Stellar atmosphere

Sea creatures’ sticky ‘mucus houses’ catch ocean carbon really fast

larvacean
MUCUS HOUSE The pale inner house (rounded flank in foreground) as well as a big, stickier outer envelope of a larvacean’s shelter could be important in ocean carbon cycles.

Never underestimate the value of a disposable mucus house.

Filmy, see-through envelopes of mucus, called “houses,” get discarded daily by the largest of the sea creatures that exude them. The old houses, often more than a meter across, sink toward the ocean bottom carrying with them plankton and other biological tidbits snagged in their goo.

Now, scientists have finally caught the biggest of these soft and fragile houses in action, filtering particles out of seawater for the animal to eat. The observations, courtesy of a new deepwater laser-and-camera system, could start to clarify a missing piece of biological roles in sequestering carbon in the deep ocean, researchers say May 3 in Science Advances.

The houses come from sea animals called larvaceans, not exactly a household name. Their bodies are diaphanous commas afloat in the oceans: a blob of a head attached to a long tail that swishes water through its house. From millimeter-scale dots in surface waters to relative giants in the depths, larvaceans have jellyfish-translucent bodies but a cordlike structure (called a notochord) reminiscent of very ancient ancestors of vertebrates. “They’re more closely related to us than to jellyfish,” says bioengineer Kakani Katija of the Monterey Bay Aquarium Research Institute in Moss Landing, Calif.

The giants among larvaceans, with bodies in the size range of candy bars, don’t form their larger, enveloping houses when brought into the lab. So Katija and colleagues took a standard engineering strategy of tracking particle movement to measure flow rates…

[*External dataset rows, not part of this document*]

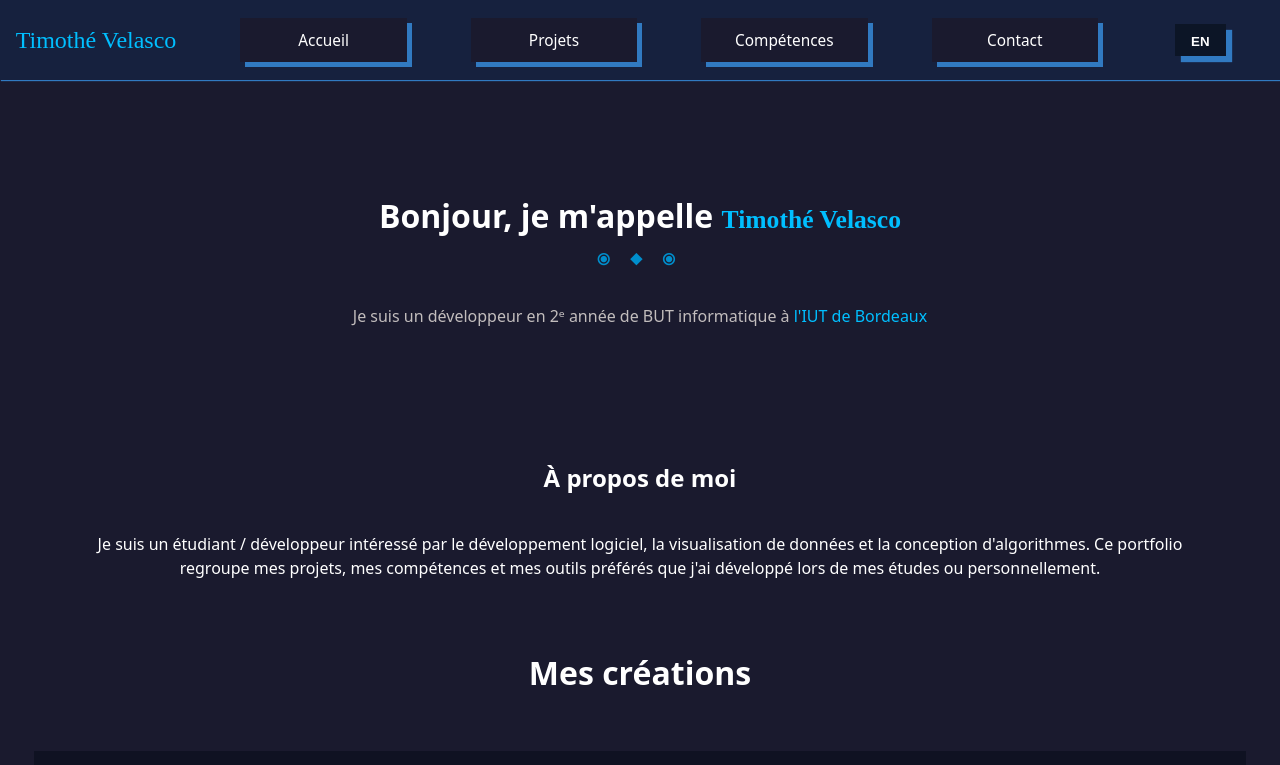
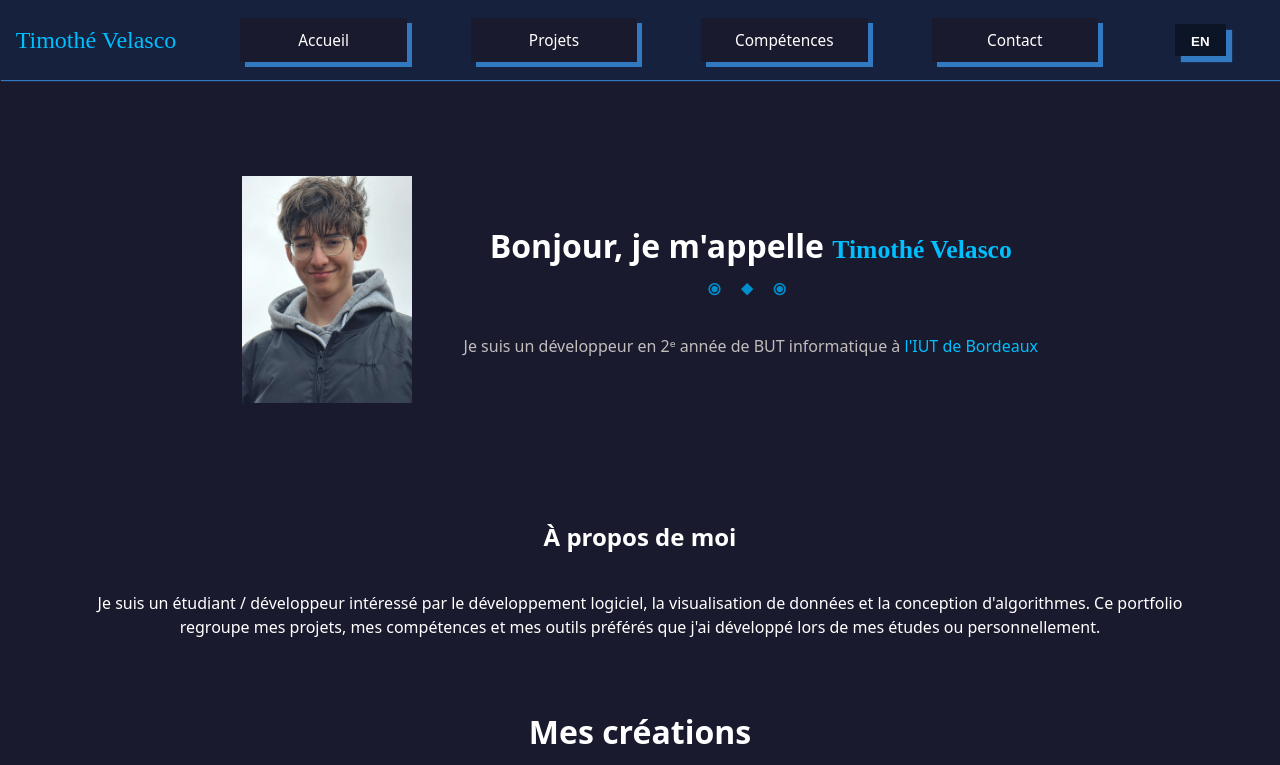
Before and after one commit to GrandeEpine/Portfolio-website, a website built with Vite: page src/index.html in a window 1280 px wide. Shown: the top 765 px of the page. Built offline with nearby package versions, Linux system fonts and the light colour scheme; a web font is replaced by a local one.

Commit message:
bug fixed

```diff
--- a/src/index.html
+++ b/src/index.html
@@ -34,6 +34,7 @@
 
 <main id="main">
   <section id="hero">
+    <img id="profilePicture" src="../public/img/photo.jpg" alt="Photo de profil"/>
     <div id="heroText">
       <div class="hero-row">
         <h1 data-i18n="greeting">Bonjour, je m'appelle <span class="accent">Timothé Velasco</span></h1>
--- a/src/styles/styleIndex.css
+++ b/src/styles/styleIndex.css
@@ -34,7 +34,12 @@
     max-width: 600px;
     color: #c2bdbd;
 }
+#profilePicture{
+    width: 15%;
+    height: 25%;
+    padding-right: 4vw;
 
+}
 .btn {
     width: 10%;
     margin-top: 1.5rem;
@@ -82,3 +87,8 @@ p a{
         font-size: 1.6rem;
     }
 }
+@media (max-width: 700px) {
+    #profilePicture{
+        display: none;
+    }
+}
```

Read up on solar eclipses before this year’s big event

Solar Eclipse in 2012
SUN BLOCK A total solar eclipse (one shown from 2012) is one of nature’s most awesome spectacles. In advance of one that will sweep across the United States in August, publishers are releasing a spate of new solar eclipse books.

In August, the United States will experience its first coast-to-coast total solar eclipse in nearly a century. Over the course of an hour and a half, the moon’s narrow shadow will slice across 12 states, from Oregon to South Carolina (SN: 8/20/16, p. 14). As many as 200 million people are expected to travel to spots where they can view the spectacle, in what could become one of the most watched eclipses in history. Excitement is building, hence the flurry of new books about the science, history and cultural significance of what is arguably one of Earth’s most awesome celestial phenomena.

Total solar eclipses happen when the moon passes in front of the sun as seen from Earth, and the moon blocks the entire face of the sun. This event also blocks sunlight that would otherwise scatter off the molecules in our atmosphere, reducing a source of glare and so allowing an unfettered view of the sun’s outer atmosphere, or corona. Total solar eclipses arise from a fluke of geometry that occurs nowhere else in the solar system, astronomer Anthony Aveni explains in In the Shadow of the Moon. Only Earth has a moon that appears, from the planet’s viewpoint, to fit so neatly over the sun — a consequence of the fact that the sun is a whopping 400 times as large as the moon but also 400 times farther away. Moons orbiting other planets are either too small to fully cover the sun’s face or are so large that they fully block any view of the corona.

In fact, the fluke of geometry is also a fluke of history: Because the moon’s orbit drifts about four centimeters farther from Earth each year, there will come a time when the moon will no longer appear to cover the sun, notes planetary scientist John Dvorak in Mask of the Sun. We already get a preview of that distant day: When the moon…